Perhaps this is the one time where we might give thanks to the ominous enigma capitalism for responding so rapidly to our desperation. The global sex toy industry is estimated to be worth nearly $40 billion and is growing almost tenfold annually. 

It can’t just be my Instagram feed that is littered with ads for sex toys. Every prominent female I follow has collaborated with a sex toy company now (perhaps hyperbolic, but you get the point). Think Abbie Chatfield, Cara Delevingne, Lily Allen and Gwyneth Paltrow, among many other like-minded pioneers. 

Yes, you heard it here first — women are finally allowed to enjoy sexual pleasure for themselves. No longer are sex toys marketed purely to the male gaze, but instead, we’ve seen an incredible surge in female sex toy producers. Gone are the sleazy, white salesmen, and in come the modern, young women advocating for female sexual pleasure. And may I just say, finally. 

We’ve moved well beyond the infamous ‘Rabbit’ vibrator, but I’ll still give Sex and the City the credit for opening up the dialogue about sex toys and female sexual empowerment. For all her flaws and mis-steps, Gwyneth Paltrow and her brand Goop have also done a lot to change the conversation around sex toys. She is widely considered one of the first celebrities to normalise masturbation and female sexual pleasure by advertising *ludicrously expensive* dildos. Once considered erotic and scandalous, sex toys have undergone an intense rebranding and are now encompassed under the wellness umbrella. I mean, if you ask me, it’s pretty hard to ignore the fact that sexual health is a massive part of wellness. 

Perhaps it comes with age, or perhaps this conversation has simply been stifled for decades, but chats about sex toys and sexual pleasure are becoming increasingly common amongst friends.
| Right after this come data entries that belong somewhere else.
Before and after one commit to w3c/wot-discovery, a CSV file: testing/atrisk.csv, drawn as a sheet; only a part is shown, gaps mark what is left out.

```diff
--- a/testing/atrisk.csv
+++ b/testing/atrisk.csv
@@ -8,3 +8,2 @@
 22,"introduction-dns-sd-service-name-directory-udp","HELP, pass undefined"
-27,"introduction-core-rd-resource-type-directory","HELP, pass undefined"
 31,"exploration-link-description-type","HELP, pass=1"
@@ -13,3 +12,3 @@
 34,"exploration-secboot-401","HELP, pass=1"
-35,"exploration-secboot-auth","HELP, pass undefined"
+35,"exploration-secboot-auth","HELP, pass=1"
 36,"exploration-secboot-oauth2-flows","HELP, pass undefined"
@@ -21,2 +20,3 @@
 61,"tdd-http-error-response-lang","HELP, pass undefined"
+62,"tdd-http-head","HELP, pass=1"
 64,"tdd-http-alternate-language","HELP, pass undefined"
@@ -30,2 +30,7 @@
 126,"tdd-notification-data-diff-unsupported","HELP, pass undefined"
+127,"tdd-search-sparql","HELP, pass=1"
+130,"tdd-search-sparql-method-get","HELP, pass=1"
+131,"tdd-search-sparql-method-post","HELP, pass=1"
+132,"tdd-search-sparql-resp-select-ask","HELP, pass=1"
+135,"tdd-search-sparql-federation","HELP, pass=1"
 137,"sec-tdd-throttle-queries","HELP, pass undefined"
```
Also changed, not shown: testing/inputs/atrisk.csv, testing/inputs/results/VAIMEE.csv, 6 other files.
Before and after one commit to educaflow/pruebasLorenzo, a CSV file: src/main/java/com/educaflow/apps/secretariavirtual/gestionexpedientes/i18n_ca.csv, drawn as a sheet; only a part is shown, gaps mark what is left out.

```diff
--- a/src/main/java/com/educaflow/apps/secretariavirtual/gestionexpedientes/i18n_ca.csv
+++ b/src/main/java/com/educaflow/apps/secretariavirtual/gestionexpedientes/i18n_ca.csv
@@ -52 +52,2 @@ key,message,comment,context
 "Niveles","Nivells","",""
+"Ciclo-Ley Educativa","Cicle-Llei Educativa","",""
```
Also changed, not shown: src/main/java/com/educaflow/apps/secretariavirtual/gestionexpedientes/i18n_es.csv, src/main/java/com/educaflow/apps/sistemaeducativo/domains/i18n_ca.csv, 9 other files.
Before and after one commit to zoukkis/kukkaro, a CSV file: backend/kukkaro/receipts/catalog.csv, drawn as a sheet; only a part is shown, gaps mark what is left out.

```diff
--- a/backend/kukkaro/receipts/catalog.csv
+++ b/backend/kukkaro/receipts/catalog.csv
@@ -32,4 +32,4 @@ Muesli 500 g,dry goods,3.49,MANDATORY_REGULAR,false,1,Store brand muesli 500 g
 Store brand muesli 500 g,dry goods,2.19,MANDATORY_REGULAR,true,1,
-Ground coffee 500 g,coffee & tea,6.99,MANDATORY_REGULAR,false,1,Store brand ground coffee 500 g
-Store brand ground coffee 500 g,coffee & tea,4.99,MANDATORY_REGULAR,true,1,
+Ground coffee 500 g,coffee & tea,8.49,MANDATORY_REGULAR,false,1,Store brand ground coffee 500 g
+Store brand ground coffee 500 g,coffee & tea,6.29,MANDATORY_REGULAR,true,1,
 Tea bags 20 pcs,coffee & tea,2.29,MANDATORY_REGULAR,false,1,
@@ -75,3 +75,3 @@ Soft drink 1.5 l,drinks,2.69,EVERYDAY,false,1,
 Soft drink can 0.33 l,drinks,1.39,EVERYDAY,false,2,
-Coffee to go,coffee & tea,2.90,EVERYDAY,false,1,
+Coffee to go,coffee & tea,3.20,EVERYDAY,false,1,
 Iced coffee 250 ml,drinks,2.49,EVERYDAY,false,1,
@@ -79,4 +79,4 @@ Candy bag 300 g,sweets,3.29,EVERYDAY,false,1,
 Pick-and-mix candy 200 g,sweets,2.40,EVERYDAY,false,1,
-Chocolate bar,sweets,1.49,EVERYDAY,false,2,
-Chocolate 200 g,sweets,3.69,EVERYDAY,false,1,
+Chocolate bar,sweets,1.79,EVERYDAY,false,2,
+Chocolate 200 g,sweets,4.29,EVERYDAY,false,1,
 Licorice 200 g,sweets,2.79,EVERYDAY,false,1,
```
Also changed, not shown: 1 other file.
It’s thanks to this dialogue that I feel so empowered to chat freely with my friends about sex. The sexual empowerment and liberation that flows from the top-down is undeniable, and it’s all thanks to many loud voices making lots of noise about sex toys. It’s needless to say that this conversation goes well beyond merely the prominence and lucrative nature of the sex toy industry, but really boils down to the acceptance and empowerment of female sexual pleasure. When we no longer feel like we have to have sex for someone else, we can truly learn to enjoy it and have agency over our sexuality. For somone like me, that comes from shedding shame associated with sex, and for others, it comes from exploring their own body before they allow someone else to do the same. 

But I won’t mince my words when I say this, what sexual wellness means to me, might be totally different to what it means to you. Whether you masturbate or not, whether you use sex toys or don’t, whether you’ve never had sex and never want to or simply have no idea yet — you should be empowered to make whatever decision fulfills you.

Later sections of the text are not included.